The Large Hadron Collider (LHC) at the European Center for Nuclear Research (CERN) is one of the world’s most powerful and sensitive research tools. The LHC recently switched back on to run new experiments that scientists hope will yield new discoveries like the 2012 discovery of the Higgs-Boson particle. But while the LHC is pushing the bounds of how physicists see the universe, it is also a source of inspiration for science-minded artists around the world. Now, a German museum has teamed with an artist to transform a massive building into an art installation inspired by the LHC.

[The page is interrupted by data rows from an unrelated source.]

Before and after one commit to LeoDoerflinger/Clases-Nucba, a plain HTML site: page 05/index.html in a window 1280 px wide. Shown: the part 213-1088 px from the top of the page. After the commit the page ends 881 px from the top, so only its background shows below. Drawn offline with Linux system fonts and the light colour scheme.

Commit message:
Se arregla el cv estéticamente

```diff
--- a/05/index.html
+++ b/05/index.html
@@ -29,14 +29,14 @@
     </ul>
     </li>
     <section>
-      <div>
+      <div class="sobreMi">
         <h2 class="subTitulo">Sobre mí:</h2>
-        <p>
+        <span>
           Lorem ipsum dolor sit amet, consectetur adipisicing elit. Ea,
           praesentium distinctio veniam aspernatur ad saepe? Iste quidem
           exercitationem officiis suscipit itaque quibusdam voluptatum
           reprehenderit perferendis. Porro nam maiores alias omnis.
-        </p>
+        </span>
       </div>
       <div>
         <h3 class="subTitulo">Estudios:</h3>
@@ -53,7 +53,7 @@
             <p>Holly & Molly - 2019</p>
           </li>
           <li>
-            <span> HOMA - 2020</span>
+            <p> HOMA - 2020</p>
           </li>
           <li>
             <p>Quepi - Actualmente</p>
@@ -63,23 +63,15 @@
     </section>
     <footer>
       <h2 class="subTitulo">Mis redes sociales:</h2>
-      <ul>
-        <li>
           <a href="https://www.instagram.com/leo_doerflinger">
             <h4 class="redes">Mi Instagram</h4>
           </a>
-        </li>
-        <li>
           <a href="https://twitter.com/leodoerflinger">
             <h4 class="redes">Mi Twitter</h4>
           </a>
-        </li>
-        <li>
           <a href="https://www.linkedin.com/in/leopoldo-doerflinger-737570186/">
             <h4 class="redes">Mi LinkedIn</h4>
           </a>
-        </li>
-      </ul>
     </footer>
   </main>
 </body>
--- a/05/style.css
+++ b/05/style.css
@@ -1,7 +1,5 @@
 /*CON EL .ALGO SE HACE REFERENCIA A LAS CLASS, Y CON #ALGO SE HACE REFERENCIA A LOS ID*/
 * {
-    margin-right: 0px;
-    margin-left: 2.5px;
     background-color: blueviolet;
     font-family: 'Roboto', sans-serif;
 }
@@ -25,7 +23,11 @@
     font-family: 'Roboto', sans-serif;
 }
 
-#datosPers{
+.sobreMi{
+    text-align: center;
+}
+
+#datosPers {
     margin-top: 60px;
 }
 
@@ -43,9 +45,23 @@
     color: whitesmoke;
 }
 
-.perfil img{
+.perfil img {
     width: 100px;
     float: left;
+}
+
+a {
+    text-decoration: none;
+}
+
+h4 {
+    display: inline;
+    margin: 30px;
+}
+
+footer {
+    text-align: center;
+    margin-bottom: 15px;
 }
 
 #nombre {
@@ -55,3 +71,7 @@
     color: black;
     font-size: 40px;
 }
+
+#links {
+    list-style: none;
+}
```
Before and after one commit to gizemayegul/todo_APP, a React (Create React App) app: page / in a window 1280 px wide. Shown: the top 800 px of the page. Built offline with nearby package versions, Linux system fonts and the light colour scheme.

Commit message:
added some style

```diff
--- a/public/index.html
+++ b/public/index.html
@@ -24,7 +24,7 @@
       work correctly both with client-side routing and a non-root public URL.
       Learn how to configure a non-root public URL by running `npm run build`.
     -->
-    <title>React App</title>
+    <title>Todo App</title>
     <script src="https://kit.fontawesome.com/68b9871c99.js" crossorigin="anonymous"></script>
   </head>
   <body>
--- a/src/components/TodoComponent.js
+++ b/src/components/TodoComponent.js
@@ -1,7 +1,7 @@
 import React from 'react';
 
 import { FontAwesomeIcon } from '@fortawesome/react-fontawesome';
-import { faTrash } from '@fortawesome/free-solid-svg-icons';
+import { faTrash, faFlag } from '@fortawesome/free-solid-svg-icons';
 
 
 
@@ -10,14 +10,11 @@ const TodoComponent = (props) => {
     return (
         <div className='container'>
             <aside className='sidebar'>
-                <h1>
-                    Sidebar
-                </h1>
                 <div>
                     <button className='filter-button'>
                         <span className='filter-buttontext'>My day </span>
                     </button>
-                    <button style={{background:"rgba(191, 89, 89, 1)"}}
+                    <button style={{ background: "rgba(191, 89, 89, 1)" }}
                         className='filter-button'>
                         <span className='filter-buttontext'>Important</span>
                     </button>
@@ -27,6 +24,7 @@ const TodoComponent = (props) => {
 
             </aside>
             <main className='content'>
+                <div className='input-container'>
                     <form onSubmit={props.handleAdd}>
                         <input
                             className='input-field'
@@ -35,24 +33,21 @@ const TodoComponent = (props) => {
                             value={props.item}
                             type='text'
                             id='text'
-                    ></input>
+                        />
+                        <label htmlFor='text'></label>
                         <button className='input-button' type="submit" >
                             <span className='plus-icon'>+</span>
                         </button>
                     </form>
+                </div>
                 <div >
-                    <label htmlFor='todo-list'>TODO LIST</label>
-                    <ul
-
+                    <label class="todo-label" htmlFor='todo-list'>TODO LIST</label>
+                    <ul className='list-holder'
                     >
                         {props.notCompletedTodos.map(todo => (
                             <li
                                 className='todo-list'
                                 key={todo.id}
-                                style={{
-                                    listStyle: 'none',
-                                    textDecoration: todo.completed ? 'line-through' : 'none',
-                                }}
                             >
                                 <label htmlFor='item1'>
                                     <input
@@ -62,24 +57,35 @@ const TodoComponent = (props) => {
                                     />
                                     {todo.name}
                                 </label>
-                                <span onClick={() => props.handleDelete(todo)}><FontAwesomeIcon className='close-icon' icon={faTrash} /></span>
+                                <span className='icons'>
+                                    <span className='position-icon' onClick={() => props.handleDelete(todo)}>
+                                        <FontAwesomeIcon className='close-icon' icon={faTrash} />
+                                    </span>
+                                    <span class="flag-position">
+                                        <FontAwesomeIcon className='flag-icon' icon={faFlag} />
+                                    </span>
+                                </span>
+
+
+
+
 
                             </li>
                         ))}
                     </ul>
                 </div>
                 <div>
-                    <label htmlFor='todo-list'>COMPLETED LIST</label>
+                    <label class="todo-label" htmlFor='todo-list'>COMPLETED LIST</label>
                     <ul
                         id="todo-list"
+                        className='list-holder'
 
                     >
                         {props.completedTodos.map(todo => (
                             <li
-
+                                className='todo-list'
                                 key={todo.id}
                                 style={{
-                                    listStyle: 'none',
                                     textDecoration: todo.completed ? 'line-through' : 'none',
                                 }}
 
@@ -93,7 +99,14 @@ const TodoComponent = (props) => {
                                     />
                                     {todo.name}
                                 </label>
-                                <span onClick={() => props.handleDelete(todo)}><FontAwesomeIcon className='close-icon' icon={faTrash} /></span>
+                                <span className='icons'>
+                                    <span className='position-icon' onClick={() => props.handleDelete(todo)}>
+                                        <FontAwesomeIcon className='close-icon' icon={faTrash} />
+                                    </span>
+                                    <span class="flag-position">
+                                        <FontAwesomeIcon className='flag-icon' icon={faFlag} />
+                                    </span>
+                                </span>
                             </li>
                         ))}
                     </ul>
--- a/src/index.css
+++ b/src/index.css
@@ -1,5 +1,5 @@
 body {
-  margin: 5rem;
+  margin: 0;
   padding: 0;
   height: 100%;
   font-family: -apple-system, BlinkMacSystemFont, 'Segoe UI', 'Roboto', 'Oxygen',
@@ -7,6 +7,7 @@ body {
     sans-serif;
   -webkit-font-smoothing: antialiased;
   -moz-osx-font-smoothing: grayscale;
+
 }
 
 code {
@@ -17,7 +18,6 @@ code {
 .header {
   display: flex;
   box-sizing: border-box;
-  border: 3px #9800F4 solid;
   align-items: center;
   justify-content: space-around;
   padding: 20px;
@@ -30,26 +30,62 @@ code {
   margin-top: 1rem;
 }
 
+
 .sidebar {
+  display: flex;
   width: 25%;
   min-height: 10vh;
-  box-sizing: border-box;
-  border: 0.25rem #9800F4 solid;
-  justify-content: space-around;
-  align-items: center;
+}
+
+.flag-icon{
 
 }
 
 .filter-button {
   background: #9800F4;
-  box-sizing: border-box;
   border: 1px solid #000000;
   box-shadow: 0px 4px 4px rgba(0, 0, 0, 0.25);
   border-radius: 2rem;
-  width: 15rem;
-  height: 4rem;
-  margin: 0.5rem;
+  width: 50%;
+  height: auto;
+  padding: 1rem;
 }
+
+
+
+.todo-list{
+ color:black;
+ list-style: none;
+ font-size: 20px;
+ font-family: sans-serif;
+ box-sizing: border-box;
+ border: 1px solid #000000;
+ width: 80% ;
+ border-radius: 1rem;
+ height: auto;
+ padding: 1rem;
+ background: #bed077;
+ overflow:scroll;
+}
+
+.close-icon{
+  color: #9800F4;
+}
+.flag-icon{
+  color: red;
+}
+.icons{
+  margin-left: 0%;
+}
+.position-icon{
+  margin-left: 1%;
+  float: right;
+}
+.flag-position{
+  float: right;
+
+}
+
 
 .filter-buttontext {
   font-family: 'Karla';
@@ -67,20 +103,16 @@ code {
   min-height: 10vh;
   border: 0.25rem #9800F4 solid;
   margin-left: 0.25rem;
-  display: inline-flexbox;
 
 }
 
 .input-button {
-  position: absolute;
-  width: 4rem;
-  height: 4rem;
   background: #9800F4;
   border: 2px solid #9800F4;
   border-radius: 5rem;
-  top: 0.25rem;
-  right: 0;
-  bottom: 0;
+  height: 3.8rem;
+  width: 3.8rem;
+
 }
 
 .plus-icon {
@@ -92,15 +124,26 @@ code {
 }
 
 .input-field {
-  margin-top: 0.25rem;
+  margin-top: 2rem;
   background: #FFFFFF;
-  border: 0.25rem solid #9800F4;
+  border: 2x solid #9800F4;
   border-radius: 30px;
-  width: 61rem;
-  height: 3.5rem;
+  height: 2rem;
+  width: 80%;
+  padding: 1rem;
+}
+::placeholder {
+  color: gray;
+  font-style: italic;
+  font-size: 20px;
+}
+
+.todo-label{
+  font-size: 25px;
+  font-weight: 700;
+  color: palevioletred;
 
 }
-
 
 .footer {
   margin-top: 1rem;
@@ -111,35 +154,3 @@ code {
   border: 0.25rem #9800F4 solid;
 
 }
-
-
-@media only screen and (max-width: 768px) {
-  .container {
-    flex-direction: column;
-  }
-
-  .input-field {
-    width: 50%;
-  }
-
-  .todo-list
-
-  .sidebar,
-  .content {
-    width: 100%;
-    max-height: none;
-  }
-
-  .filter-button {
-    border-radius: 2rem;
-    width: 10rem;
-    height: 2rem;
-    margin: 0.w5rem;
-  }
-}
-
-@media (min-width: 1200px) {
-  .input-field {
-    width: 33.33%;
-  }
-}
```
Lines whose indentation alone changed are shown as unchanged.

Peter Halley, an American artist known for his fluorescent-colored paintings of geometric shapes, has taken over a 5,000-square-foot rotunda at Frankfurt’s Schirn Kunsthalle exhibition hall for an enormous installation called “The Schirn Ring.” Inspired by the geometric forms of the space and the fact that “Schirn” rhymes with “CERN,” Halley has covered the space in his signature geometric forms and Day-Glo colors to highlight the rotunda’s architecture, Jamie Condliffe writes for Gizmodo.
Halley was not only inspired by the rotunda itself, but its location in Frankfurt and its position in relation to the historic buildings around it.
As the Schirn Kunsthalle writes in a statement:
The development of The Schirn Ring was preceded by an intensive study of the architectural and conceptual context of the Schirn Rotunda. Halley sees the architecture of the Rotunda as loaded with cultural associations: the Rotunda’s form echoes that of the nearby historical, Neo-classical [St. Paul’s Church]. At the same time, it is on axis with the adjacent [Frankfurt Cathedral]. From there, Halley went on to explore analogous elements in the architecture of the Schirn Rotunda and the design of the CERN Large Hadron Collider in Geneva.
The exhibition also has some subtle secrets built into the intricate lattice-like designs Halley used to cover its walls. Blacklights positioned throughout parts of the rotunda reveal paintings of the Hindu goddess Shiva, a statue of whom sits at the entrance to CERN’s facilities, Michael Hierholzer writes for the Frankfurter Allgemeine Zeitung.
A lower gallery is covered in physics formulas, while a colored skylight in the ceiling bathes the rotunda in yellow light as if “the Rotunda itself as a high-energy collider full of explosive energy,” the Schirn Kunsthalle writes.
CERN may be home to some of the brightest scientists in the world, but for the last five years, the research center has hosted artists-in-residence. Every year, CERN awards several artists fellowships to come stay at the research center and collaborate with its researchers on science-inspired artworks. In the past, artists have created sound sculptures and dances, based on everything from the equipment that makes the LHC run to the physics theories CERN’s scientists explore every day.
The Schirn Ring is open to the public until August 21.